Task goal:
Show every line in the material below in which the string "Digite" appears.

Supplied data:
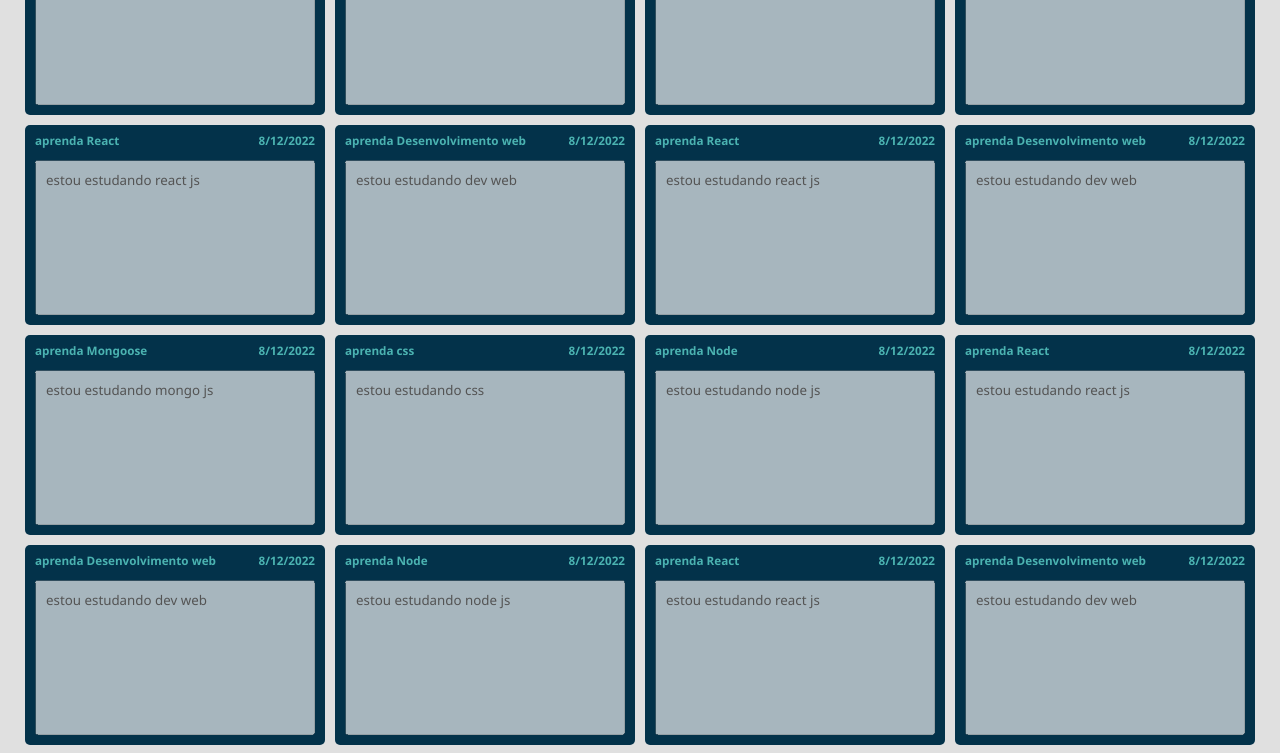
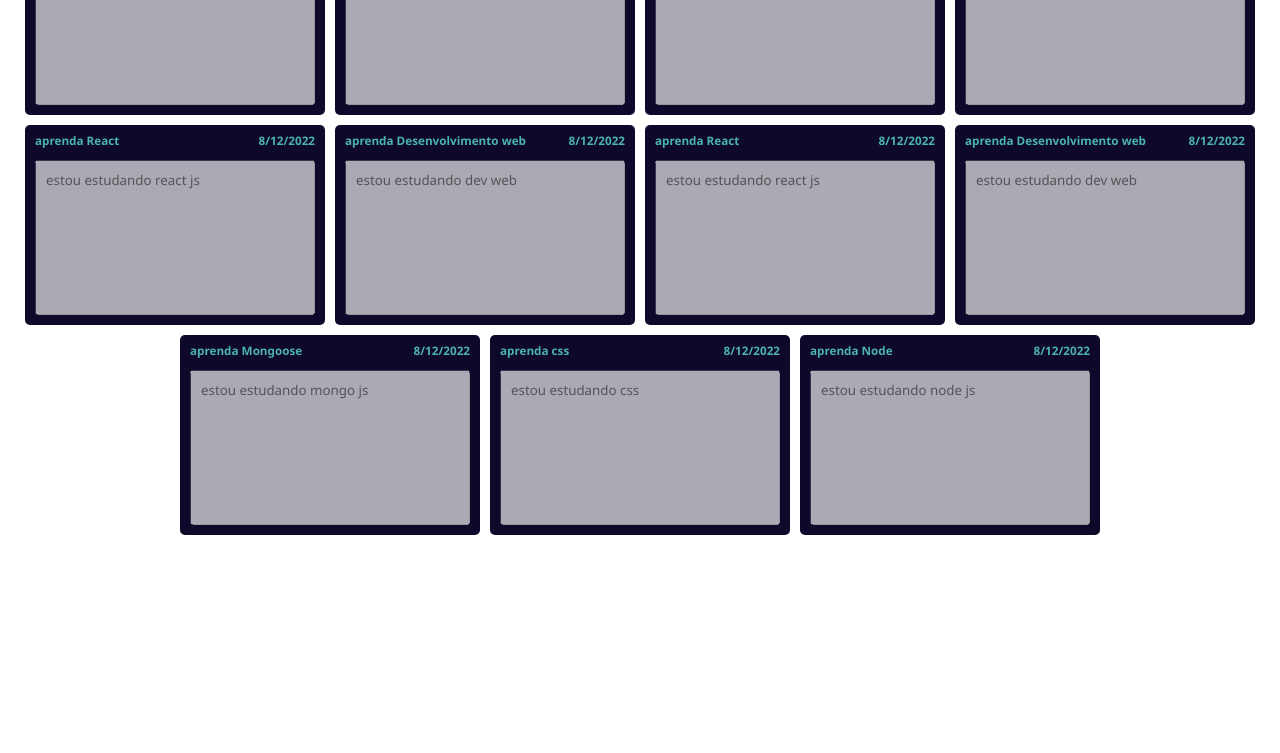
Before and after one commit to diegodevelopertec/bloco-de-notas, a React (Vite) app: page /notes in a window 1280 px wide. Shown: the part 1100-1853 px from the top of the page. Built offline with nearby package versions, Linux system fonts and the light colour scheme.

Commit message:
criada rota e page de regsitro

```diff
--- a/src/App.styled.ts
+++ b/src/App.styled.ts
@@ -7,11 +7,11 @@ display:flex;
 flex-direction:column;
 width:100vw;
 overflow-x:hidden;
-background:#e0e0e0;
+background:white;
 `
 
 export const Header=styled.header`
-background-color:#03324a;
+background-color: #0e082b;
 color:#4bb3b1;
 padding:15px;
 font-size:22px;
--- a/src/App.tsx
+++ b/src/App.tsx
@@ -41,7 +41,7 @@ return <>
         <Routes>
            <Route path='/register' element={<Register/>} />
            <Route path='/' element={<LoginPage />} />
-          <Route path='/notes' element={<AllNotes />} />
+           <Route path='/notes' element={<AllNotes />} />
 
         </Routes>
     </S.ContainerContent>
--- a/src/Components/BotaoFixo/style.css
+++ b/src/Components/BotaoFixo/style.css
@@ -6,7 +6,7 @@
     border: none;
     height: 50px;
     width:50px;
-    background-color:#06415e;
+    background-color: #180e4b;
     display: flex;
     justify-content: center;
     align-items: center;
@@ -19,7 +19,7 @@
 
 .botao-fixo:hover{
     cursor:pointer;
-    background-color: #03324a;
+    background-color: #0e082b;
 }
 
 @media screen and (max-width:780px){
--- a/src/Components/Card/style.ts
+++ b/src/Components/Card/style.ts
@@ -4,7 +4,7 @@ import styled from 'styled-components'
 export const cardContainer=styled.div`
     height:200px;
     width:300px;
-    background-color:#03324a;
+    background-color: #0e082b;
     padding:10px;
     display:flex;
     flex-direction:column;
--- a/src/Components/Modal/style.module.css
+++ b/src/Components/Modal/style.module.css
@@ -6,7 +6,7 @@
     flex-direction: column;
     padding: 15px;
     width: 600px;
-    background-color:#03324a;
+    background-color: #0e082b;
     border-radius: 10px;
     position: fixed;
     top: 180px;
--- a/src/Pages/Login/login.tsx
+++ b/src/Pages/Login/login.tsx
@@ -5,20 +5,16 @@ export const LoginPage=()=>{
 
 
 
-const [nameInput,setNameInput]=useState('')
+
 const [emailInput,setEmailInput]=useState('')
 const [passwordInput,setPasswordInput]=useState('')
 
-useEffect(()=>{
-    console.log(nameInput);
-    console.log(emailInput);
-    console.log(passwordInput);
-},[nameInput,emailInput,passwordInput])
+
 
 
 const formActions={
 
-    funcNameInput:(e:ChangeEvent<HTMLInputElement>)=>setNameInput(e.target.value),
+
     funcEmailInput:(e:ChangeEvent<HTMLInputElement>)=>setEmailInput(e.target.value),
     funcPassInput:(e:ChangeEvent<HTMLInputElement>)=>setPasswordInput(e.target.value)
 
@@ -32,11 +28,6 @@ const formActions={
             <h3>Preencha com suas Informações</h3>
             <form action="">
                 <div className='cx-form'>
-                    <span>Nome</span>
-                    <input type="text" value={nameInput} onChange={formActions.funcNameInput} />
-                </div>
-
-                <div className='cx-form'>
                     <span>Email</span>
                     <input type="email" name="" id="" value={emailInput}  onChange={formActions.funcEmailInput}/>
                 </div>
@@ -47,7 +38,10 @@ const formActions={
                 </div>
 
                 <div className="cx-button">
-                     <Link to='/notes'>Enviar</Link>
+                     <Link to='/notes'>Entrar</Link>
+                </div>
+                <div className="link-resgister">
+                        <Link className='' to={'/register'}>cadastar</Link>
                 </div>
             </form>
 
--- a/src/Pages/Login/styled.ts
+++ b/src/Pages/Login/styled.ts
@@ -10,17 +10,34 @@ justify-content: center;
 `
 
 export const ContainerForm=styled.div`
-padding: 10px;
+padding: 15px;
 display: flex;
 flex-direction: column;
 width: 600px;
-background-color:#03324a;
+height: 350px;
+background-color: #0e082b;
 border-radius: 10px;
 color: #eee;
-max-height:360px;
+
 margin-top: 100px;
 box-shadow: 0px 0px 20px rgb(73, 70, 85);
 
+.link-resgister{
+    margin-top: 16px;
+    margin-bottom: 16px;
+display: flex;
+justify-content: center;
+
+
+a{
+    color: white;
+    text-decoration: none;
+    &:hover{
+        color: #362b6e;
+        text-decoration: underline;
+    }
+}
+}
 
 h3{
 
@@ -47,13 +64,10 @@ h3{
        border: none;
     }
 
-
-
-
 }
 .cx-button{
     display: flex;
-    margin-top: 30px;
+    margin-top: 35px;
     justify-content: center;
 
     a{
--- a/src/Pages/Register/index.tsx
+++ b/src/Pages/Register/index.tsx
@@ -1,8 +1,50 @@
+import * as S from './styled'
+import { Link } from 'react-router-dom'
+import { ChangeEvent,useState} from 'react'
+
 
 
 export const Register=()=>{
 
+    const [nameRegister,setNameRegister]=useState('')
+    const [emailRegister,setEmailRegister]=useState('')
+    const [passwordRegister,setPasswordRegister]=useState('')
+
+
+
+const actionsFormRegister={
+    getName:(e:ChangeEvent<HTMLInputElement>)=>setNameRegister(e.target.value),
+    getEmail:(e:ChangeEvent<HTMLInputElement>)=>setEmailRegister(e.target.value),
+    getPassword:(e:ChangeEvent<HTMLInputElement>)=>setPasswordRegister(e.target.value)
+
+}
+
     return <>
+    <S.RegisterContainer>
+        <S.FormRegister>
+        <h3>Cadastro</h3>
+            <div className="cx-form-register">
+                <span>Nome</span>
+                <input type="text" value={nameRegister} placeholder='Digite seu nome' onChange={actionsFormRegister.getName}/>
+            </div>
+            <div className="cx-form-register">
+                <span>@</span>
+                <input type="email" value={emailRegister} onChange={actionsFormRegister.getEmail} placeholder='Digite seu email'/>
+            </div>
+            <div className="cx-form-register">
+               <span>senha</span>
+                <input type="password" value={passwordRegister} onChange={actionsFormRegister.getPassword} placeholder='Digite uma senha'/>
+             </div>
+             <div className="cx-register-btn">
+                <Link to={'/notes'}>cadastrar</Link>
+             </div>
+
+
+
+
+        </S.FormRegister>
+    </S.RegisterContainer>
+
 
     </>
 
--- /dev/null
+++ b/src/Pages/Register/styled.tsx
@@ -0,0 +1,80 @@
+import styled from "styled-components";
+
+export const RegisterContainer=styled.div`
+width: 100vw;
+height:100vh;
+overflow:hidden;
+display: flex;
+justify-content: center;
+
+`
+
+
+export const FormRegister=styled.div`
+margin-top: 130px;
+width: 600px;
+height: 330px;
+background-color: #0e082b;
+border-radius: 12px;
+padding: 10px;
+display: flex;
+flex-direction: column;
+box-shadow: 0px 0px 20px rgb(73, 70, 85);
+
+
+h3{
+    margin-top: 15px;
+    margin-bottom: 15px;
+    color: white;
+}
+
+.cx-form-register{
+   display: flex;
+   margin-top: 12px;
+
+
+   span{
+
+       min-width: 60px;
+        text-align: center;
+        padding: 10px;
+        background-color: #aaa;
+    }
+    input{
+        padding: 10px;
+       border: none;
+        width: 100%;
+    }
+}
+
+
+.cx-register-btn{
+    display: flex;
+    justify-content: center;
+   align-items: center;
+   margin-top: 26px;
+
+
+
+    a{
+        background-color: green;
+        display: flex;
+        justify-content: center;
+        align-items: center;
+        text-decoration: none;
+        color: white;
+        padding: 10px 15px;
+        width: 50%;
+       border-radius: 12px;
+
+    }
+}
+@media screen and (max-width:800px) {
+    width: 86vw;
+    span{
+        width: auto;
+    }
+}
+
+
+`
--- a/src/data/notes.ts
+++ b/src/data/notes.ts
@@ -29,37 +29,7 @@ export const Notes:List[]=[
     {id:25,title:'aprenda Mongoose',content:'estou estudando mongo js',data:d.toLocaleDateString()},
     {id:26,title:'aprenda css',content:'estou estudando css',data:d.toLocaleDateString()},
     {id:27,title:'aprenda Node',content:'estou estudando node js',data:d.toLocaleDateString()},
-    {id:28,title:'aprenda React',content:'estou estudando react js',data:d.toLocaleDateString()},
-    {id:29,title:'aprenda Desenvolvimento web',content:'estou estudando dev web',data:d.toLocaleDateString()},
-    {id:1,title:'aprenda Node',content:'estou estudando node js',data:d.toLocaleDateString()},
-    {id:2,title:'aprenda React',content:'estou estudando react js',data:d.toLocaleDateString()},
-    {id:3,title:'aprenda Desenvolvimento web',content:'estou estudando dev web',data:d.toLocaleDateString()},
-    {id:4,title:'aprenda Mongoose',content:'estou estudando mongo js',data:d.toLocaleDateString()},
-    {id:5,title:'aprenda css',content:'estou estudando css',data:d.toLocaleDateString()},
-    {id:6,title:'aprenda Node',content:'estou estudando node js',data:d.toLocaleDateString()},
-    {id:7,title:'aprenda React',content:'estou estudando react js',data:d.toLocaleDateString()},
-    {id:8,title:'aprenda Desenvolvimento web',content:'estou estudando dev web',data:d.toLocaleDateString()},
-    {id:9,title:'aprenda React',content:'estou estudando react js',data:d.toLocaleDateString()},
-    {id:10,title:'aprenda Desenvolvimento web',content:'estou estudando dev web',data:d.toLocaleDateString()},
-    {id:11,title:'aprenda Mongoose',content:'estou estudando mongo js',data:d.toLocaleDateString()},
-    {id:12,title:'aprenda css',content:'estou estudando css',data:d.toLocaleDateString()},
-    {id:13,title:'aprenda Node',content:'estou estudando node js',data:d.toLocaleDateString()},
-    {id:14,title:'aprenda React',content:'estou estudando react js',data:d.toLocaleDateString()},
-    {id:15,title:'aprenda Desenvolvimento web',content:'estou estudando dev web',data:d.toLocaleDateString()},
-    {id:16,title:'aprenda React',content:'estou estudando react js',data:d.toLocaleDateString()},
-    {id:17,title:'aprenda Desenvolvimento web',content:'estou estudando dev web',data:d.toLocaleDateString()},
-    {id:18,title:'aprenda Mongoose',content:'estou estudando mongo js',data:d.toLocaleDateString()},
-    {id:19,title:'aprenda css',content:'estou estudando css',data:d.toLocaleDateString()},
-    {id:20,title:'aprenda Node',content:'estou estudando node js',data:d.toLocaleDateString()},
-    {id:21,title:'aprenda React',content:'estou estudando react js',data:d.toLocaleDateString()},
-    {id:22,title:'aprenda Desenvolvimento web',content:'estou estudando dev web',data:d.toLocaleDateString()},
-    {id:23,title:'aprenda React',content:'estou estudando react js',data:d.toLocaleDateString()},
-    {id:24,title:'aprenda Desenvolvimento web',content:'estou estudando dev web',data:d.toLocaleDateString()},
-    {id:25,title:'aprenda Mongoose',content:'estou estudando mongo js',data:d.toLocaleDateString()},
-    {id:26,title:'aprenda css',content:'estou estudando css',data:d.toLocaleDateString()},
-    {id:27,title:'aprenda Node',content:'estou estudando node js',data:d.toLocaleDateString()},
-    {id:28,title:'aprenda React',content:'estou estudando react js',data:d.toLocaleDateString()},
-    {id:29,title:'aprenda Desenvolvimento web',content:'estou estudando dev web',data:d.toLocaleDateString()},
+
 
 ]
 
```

Written solution:
+                <input type="text" value={nameRegister} placeholder='Digite seu nome' onChange={actionsFormRegister.getName}/>
+                <input type="email" value={emailRegister} onChange={actionsFormRegister.getEmail} placeholder='Digite seu email'/>
+                <input type="password" value={passwordRegister} onChange={actionsFormRegister.getPassword} placeholder='Digite uma senha'/>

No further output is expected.